== Segment start ==

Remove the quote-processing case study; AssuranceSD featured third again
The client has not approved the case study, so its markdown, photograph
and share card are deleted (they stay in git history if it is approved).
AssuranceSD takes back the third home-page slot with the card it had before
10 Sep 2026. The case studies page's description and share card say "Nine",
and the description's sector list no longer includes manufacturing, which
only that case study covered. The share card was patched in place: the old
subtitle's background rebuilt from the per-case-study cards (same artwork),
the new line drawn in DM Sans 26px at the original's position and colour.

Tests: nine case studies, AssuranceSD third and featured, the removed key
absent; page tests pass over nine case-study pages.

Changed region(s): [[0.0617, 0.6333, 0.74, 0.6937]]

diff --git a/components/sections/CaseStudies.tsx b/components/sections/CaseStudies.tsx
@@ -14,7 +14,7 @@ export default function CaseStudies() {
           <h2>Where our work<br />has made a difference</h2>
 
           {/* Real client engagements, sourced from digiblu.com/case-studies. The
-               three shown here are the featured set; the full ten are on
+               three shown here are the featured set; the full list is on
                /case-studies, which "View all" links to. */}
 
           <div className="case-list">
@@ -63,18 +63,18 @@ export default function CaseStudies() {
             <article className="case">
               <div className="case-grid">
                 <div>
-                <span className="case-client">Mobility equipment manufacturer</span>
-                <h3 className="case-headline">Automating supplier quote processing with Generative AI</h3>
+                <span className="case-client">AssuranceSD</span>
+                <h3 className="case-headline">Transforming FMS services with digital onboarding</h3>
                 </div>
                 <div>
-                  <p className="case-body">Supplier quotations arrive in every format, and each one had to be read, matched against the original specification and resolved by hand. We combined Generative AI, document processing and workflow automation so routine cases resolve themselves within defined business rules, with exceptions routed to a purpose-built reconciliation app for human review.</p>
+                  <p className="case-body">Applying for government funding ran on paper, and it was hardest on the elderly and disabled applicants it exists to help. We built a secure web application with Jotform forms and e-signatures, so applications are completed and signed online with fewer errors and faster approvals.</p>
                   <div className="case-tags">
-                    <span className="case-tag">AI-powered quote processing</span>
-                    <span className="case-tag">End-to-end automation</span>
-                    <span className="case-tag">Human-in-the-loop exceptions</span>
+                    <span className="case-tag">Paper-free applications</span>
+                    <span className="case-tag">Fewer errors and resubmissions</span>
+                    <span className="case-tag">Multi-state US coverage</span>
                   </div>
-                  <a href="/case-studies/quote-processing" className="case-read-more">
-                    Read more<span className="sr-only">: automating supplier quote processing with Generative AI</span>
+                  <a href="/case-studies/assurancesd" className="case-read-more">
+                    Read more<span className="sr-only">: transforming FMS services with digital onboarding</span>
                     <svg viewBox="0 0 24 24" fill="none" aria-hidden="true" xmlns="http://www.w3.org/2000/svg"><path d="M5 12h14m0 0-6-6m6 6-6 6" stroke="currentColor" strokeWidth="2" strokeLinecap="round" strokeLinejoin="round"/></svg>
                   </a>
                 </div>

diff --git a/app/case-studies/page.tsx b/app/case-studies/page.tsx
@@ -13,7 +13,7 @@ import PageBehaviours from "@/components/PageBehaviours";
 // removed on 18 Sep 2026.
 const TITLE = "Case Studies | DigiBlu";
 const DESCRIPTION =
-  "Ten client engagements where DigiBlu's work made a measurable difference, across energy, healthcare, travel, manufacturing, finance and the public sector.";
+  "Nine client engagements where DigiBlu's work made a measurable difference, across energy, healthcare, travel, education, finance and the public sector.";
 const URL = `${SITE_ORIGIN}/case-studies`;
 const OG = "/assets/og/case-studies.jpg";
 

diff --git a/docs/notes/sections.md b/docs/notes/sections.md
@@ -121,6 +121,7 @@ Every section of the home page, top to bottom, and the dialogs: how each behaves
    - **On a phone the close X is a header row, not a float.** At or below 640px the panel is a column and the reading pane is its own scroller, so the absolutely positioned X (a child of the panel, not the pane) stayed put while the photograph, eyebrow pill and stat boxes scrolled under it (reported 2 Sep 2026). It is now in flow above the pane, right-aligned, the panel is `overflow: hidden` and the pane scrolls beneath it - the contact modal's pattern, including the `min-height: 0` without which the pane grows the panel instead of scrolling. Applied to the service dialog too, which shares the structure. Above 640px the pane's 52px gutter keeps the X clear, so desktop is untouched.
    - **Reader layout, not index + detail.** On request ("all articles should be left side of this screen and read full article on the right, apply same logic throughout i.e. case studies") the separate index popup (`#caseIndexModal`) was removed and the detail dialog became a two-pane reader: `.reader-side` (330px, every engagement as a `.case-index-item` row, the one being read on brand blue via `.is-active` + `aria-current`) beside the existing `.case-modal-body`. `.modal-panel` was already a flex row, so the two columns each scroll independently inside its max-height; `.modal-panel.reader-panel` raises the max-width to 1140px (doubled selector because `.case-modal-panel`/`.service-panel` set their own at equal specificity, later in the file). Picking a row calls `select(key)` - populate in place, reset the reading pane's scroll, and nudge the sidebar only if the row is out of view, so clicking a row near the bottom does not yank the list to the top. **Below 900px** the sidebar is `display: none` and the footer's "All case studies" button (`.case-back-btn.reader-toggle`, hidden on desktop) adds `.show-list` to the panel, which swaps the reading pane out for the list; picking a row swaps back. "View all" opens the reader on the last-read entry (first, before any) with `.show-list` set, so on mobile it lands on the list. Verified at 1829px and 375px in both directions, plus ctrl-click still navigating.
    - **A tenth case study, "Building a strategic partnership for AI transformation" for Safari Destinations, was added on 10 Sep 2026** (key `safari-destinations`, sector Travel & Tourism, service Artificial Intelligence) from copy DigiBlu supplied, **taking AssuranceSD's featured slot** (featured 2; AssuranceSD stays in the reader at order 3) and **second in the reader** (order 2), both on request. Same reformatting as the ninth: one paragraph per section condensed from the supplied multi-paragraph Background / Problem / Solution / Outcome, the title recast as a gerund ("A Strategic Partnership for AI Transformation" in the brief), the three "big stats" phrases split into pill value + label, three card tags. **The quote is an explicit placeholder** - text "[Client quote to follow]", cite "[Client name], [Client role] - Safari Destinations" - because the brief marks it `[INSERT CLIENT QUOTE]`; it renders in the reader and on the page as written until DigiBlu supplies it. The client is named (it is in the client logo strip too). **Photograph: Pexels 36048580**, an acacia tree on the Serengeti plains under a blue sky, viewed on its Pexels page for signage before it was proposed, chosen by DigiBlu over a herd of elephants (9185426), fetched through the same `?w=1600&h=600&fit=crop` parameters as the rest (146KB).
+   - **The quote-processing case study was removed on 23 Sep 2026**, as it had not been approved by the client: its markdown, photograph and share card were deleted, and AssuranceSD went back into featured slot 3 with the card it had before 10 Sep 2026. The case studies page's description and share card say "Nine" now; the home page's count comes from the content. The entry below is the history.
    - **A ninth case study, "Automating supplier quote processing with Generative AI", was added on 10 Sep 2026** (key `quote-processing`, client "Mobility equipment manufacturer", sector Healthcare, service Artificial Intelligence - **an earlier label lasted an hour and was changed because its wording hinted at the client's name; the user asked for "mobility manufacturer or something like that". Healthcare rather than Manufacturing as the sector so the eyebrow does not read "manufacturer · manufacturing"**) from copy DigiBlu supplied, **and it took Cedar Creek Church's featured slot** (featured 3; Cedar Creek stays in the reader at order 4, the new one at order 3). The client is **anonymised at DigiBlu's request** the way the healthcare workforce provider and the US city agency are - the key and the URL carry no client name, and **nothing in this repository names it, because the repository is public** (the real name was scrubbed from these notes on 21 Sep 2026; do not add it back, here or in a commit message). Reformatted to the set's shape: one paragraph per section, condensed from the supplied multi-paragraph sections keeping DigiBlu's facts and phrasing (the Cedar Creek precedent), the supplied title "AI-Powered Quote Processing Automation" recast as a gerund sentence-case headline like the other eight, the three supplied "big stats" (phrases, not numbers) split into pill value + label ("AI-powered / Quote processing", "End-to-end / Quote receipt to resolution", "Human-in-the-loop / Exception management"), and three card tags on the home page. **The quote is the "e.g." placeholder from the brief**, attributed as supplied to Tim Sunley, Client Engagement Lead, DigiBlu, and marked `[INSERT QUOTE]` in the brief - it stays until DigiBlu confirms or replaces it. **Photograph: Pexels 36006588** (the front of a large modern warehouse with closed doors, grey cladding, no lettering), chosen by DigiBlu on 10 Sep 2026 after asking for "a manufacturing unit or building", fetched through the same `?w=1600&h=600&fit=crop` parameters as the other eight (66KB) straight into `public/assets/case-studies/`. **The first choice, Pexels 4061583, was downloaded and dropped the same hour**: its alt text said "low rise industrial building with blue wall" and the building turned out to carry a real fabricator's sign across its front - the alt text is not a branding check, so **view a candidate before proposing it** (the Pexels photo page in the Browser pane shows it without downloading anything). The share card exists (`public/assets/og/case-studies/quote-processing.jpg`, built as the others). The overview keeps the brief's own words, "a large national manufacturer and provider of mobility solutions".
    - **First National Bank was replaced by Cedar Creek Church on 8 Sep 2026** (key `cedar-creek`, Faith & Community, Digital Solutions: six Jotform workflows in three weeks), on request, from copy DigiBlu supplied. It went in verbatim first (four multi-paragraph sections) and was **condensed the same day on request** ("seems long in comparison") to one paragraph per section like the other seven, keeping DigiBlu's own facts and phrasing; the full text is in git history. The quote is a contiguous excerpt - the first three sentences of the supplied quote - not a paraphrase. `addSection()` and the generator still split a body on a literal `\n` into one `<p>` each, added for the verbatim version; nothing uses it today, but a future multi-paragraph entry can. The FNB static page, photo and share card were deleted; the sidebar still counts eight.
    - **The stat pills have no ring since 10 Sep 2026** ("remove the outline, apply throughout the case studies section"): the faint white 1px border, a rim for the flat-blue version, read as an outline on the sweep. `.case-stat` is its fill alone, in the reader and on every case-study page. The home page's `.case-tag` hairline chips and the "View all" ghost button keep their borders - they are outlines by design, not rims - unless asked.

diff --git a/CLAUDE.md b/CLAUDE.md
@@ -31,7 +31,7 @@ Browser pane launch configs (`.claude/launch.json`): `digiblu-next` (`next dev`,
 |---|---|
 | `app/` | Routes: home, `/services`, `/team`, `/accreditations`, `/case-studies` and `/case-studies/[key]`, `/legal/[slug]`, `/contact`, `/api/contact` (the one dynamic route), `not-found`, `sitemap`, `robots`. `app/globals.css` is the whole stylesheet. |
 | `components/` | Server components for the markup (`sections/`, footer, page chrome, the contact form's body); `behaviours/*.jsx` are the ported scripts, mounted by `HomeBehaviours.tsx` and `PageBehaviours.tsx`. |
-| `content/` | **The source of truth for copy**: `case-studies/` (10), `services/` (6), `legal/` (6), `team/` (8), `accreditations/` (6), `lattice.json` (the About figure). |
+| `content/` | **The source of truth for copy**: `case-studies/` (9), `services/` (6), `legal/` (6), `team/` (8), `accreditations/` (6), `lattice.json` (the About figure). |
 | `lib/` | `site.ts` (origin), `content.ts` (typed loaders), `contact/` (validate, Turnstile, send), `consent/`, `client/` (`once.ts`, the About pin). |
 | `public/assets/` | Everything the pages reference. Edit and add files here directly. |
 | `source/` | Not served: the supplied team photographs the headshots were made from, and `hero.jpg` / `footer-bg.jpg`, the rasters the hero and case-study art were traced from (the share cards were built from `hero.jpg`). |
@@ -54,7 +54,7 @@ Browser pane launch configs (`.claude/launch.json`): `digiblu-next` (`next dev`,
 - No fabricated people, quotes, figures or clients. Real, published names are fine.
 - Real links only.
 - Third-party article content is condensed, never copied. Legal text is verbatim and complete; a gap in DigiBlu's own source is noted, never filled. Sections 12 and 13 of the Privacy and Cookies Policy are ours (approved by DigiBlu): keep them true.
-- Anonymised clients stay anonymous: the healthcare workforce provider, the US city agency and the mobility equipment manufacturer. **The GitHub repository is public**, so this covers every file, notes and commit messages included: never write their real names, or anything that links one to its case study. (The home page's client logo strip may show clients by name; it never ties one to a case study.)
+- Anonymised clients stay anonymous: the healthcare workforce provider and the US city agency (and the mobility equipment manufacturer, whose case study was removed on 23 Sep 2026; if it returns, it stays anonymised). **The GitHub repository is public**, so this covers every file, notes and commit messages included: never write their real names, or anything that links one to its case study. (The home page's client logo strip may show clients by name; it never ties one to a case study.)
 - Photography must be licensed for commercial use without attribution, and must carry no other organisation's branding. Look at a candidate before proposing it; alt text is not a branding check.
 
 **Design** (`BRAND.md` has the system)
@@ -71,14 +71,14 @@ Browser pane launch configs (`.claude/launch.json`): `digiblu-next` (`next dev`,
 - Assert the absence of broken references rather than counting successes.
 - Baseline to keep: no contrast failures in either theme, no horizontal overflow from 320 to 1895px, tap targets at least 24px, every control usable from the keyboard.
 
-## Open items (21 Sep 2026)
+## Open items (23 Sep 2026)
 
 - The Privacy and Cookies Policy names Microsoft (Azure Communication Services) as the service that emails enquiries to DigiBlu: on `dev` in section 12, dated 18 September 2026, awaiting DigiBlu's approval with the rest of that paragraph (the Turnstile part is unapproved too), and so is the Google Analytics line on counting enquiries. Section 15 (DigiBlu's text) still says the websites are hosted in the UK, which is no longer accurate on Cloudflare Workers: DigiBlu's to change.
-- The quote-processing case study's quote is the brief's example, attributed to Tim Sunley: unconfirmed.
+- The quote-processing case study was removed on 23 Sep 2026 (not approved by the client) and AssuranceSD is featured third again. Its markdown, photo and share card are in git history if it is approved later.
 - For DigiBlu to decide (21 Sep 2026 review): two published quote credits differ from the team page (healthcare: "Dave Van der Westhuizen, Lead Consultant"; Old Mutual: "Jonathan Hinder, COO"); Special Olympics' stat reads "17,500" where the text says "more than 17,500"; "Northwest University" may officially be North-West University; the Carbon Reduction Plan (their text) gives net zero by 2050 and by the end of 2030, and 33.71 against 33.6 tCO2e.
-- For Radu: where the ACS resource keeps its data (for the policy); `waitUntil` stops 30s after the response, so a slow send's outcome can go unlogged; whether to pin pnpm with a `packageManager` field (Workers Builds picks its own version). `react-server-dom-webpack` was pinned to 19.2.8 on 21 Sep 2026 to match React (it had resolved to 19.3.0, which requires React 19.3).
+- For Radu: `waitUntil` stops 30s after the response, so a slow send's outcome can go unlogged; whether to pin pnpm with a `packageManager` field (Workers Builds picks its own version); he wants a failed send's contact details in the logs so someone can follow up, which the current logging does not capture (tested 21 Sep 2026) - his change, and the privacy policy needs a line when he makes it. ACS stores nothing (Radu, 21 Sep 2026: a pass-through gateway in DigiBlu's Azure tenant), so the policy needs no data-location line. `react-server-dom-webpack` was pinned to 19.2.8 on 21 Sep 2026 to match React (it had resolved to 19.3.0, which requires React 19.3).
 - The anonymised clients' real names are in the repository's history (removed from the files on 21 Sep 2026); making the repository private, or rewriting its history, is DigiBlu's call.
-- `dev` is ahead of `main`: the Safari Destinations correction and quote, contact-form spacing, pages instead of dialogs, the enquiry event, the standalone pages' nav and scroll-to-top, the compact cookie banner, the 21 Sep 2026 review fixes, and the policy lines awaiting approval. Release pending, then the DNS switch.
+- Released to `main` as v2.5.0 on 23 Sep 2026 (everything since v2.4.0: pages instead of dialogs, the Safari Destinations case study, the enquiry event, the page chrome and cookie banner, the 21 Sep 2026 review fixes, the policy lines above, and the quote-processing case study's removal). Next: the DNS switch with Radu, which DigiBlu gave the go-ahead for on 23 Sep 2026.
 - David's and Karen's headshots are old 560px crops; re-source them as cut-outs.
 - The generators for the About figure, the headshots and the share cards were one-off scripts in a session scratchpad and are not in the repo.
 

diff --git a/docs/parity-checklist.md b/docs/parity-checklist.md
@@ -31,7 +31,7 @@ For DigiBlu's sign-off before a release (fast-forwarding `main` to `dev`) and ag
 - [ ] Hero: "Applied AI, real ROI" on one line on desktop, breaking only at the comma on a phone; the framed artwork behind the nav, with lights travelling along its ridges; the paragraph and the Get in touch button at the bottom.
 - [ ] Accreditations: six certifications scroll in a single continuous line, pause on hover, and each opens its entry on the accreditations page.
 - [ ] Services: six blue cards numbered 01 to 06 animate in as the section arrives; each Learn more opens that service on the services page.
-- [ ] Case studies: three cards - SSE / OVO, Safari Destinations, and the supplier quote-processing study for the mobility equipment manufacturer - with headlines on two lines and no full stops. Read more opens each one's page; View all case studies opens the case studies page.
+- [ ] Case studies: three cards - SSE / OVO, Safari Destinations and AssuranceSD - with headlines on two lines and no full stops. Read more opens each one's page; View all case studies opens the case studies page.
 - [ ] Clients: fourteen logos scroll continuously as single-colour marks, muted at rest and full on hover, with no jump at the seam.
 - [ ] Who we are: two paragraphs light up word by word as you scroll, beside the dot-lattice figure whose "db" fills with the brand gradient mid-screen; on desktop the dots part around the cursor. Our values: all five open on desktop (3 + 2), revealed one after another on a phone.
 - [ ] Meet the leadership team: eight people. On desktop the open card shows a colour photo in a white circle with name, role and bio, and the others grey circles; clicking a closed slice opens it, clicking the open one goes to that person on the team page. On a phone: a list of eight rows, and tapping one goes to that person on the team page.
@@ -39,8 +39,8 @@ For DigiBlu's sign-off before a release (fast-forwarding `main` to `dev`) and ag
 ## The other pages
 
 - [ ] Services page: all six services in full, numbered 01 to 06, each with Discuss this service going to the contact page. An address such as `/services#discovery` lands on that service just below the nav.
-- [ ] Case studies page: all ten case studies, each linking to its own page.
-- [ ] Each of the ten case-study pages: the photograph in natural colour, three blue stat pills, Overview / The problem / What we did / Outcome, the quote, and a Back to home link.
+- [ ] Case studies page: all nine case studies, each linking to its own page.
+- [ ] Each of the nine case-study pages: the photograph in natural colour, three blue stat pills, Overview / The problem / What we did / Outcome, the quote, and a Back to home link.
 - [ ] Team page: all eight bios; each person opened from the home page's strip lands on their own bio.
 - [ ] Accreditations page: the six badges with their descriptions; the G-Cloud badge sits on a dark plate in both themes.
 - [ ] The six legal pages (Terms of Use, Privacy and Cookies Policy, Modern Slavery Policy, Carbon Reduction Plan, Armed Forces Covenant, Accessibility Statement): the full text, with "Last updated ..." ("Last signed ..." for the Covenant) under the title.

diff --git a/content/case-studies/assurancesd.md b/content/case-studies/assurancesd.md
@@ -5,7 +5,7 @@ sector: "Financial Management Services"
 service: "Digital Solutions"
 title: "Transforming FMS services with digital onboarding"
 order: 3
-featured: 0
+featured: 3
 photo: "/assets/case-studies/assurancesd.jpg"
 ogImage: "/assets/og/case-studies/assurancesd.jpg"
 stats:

== Segment end ==

EXERCISE DIRECTIONS » The required output is the exact run of lines from the beginning of the records to the line with "and the description's", that line included.

EXERCISE ANSWER »
Remove the quote-processing case study; AssuranceSD featured third again
The client has not approved the case study, so its markdown, photograph
and share card are deleted (they stay in git history if it is approved).
AssuranceSD takes back the third home-page slot with the card it had before
10 Sep 2026. The case studies page's description and share card say "Nine",
and the description's sector list no longer includes manufacturing, which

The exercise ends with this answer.